Task item:
Pull every line holding the word "components" out of the data and copy it.

Provided entries:
>>>>>

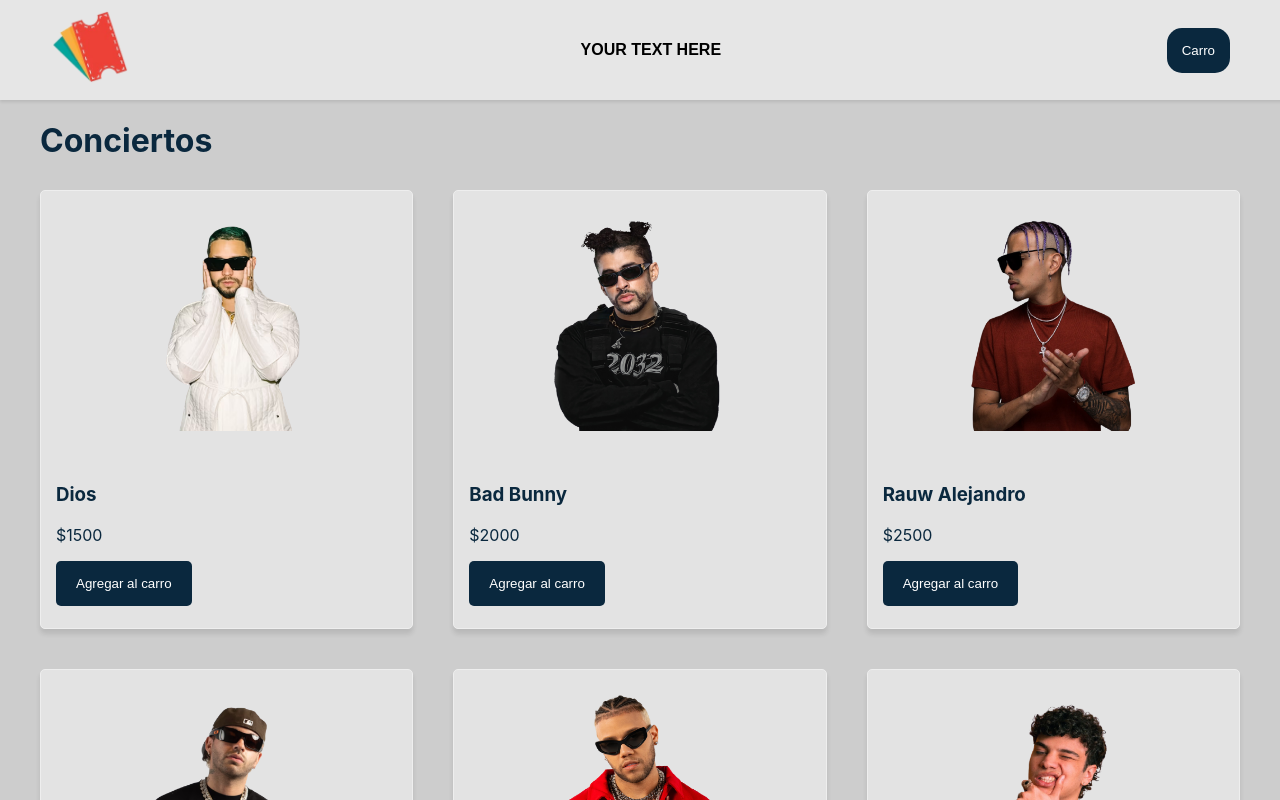
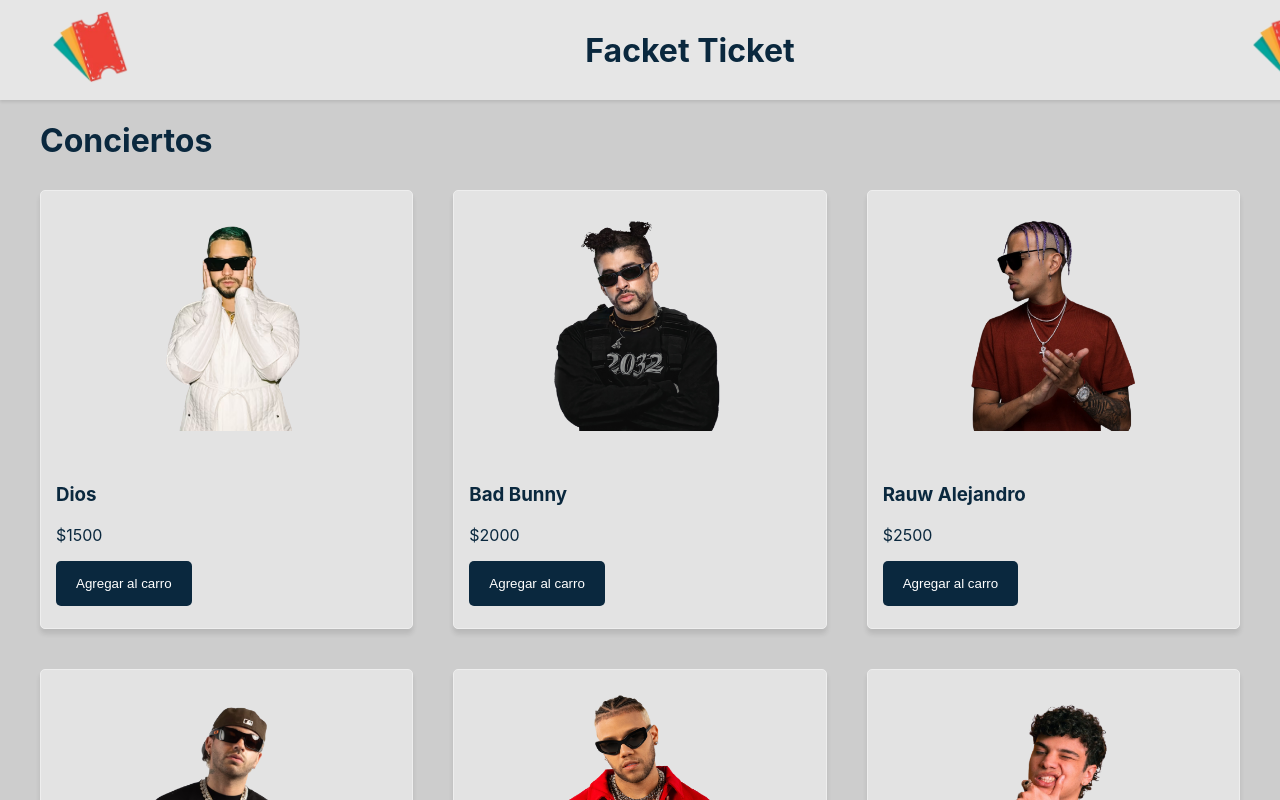
Before and after one commit to Alexme116/Facket, a React (Create React App) app: page / in a window 1280 px wide. Shown: the top 800 px of the page. Built offline with nearby package versions, Linux system fonts and the light colour scheme.

Commit message:
Reseteo de la base

```diff
--- a/src/App.js
+++ b/src/App.js
@@ -21,48 +21,15 @@
       { name : 'Jhay Cortez', price: 2000, img: '/productos/jhaycortez.png' },
       { name : 'Christekia', price: 1700, img: '/productos/christekia.png' },
     ],
-    carro: [],
-    esCarroVisible: false,
-  }
-
-  agregarAlCarro = (producto) => {
-    const { carro } = this.state
-    if (carro.find(x => x.name === producto.name)) {
-      const newCarro = carro.map(x => x.name === producto.name
-        ? ({
-          ...x,
-          cantidad: x.cantidad + 1,
-        })
-        : x)
-      return this.setState({ carro: newCarro })
-    }
-    return this.setState({
-      carro: this.state.carro.concat({
-        ...producto,
-        cantidad: 1,
-      })
-    })
-  }
-
-  mostrarCarro = () => {
-    if(!this.state.carro.length)
-      return
-    this.setState({ esCarroVisible: !this.state.esCarroVisible })
   }
 
   render() {
-    const { esCarroVisible } = this.state
     return (
       <div style={styles.page_B}>
-        <Navbar
-          carro={this.state.carro}
-          esCarroVisible={esCarroVisible}
-          mostrarCarro={this.mostrarCarro}
-        />
+        <Navbar/>
         <Layout>
           <Title />
           <Productos
-            agregarAlCarro={this.agregarAlCarro}
             productos={this.state.products}
           />
         </Layout>
--- a/src/components/BubbleAlert.js
+++ /dev/null
@@ -1,30 +0,0 @@
-import { Component } from 'react';
-
-const styles = {
-    bubbleAlert: {
-        backgroundColor: 'rgba(130, 130, 130, 1)',
-        borderRadius: '15px',
-        color: 'white',
-        padding: '2px 10px',
-        fontSize: '0.9rem',
-        width: '20px',
-    }
-}
-
-class BubbleAlert extends Component {
-    getNumber(n) {
-        if (!n) { return ' ' }
-        return n > 9 ? '9+' : n
-    }
-
-    render() {
-        const { value } = this.props
-        return (
-            <span style={styles.bubbleAlert}>
-                {this.getNumber(value)}
-            </span>
-        )
-    }
-}
-
-export default BubbleAlert;
--- a/src/components/Carro.js
+++ /dev/null
@@ -1,42 +0,0 @@
-import { Component } from 'react';
-import BubbleAlert from './BubbleAlert';
-import DetallesCarro from './DetallesCarro';
-
-const styles = {
-    carro: {
-        backgroundColor: '#0A283E',
-        color : 'white',
-        border: 'none',
-        padding: '15px',
-        borderRadius: '15px',
-        cursor: 'pointer',
-        marginRight: '100px',
-    },
-    bubble: {
-        position: 'relative',
-        left: 12,
-        top: 20,
-    }
-}
-
-class Carro extends Component {
-    render() {
-        const { carro, esCarroVisible, mostrarCarro } = this.props;
-        const cantidad = carro.reduce((acc, el) => acc + el.cantidad, 0)
-        return (
-            <div>
-                <span style={styles.bubble}>
-                    { cantidad !== 0
-                        ? <BubbleAlert value = {cantidad}/>
-                        : null}
-                </span>
-                <button onClick={mostrarCarro} style={styles.carro}>
-                    Carro
-                </button>
-                {esCarroVisible ? <DetallesCarro carro={carro} /> : null}
-            </div>
-        )
-    }
-}
-
-export default Carro;
--- a/src/components/DetallesCarro.js
+++ /dev/null
@@ -1,46 +0,0 @@
-import { Component } from 'react';
-
-const styles = {
-    detallesCarro: {
-        backgroundColor: 'rgba(230, 230, 230, 1)',
-        position: 'absolute',
-        marginTop: '24px',
-        boxShadow: '1px 5px 5px rgb(0,0,0,0.3)',
-        borderRadius: '5px',
-        width: '300px',
-        right: 100,
-    },
-    ul: {
-        margin: 0,
-        padding: 0,
-    },
-    producto: {
-        listStyleType: 'none',
-        display: 'flex',
-        justifyContent: 'space-between',
-        alignItems: 'center',
-        padding: '25px 20px',
-        borderBottom: '1px solid #aaa',
-    },
-}
-
-class DetallesCarro extends Component {
-    render() {
-        const { carro } = this.props
-        console.log(carro)
-        return (
-            <div style={styles.detallesCarro}>
-                <ul style={styles.ul}>
-                    {carro.map(x =>
-                        <li style={styles.producto} key={x.name}>
-                            <img alt={x.name} src={x.img} width='40' height='32' />
-                            {x.name}
-                            <span>{x.cantidad}</span>
-                        </li>)}
-                </ul>
-            </div>
-        )
-    }
-}
-
-export default DetallesCarro;
--- a/src/components/Navbar.js
+++ b/src/components/Navbar.js
@@ -1,6 +1,5 @@
 import { Component } from 'react';
 import Logo from './Logo';
-import Carro from './Carro';
 
 const styles = {
     navbar: {
@@ -15,28 +14,20 @@
         padding: '0 50px',
         boxShadow: '0 2px 3px rgb(0,0,0,0.1)',
     },
-    textStyle: {
-        fontSize: '16px',
-        fontFamily: 'Arial, sans-serif',
+    titleStyle: {
+        fontSize: '2rem',
         fontWeight: 'bold',
-        color: 'black',
-        textTransform: 'uppercase',
-        marginLeft: '5px',
+        color: '#0A283E',
     },
 };
 
 class Navbar extends Component {
     render() {
-        const { carro, esCarroVisible, mostrarCarro } = this.props;
         return (
             <nav style={styles.navbar}>
                 <Logo />
-                <span style={styles.textStyle}>Your Text Here</span>
-                <Carro
-                    carro={carro}
-                    esCarroVisible={esCarroVisible}
-                    mostrarCarro={mostrarCarro}
-                />
+                <p style={styles.titleStyle}>Facket Ticket</p>
+                <Logo />
             </nav>
         )
     }
--- a/src/components/Producto.js
+++ b/src/components/Producto.js
@@ -16,20 +16,34 @@
     sep: {
         paddingTop: '30px',
     },
+    botones: {
+        display: 'flex',
+        justifyContent: 'space-between',
+    },
+    botonEliminar: {
+        backgroundColor: 'rgba(110, 110, 110, 1)',
+        color: 'white',
+        padding: '15px 20px',
+        border: 'none',
+        borderRadius: '5px',
+        cursor: 'pointer',
+    },
 }
 
 class Producto extends Component {
     render() {
-        const { producto, agregarAlCarro } = this.props
+        const { producto } = this.props
 
         return (
             <div style={styles.producto}>
                 <img style={styles.img} alt={producto.name} src={producto.img}/>
                 <h3 style={styles.sep}>{producto.name}</h3>
                 <p>${producto.price}</p>
-                <Button onClick={() => agregarAlCarro(producto)}>
-                    Agregar al carro
-                </Button>
+                <div style={styles.botones}>
+                    <Button>
+                        Agregar al carro
+                    </Button>
+                </div>
             </div>
         )
     }
--- a/src/components/Productos.js
+++ b/src/components/Productos.js
@@ -11,13 +11,12 @@
 
 class Productos extends Component {
     render() {
-        const { productos, agregarAlCarro } = this.props;
+        const { productos } = this.props;
 
         return (
             <div style={styles.productos}>
                 {productos.map(producto =>
                     <Producto
-                        agregarAlCarro={agregarAlCarro}
                         key={producto.name}
                         producto={producto}
                     />)}
```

<<<<<

Answer for the task:
--- a/src/components/BubbleAlert.js
--- a/src/components/Carro.js
--- a/src/components/DetallesCarro.js
--- a/src/components/Navbar.js
+++ b/src/components/Navbar.js
--- a/src/components/Producto.js
+++ b/src/components/Producto.js
--- a/src/components/Productos.js
+++ b/src/components/Productos.js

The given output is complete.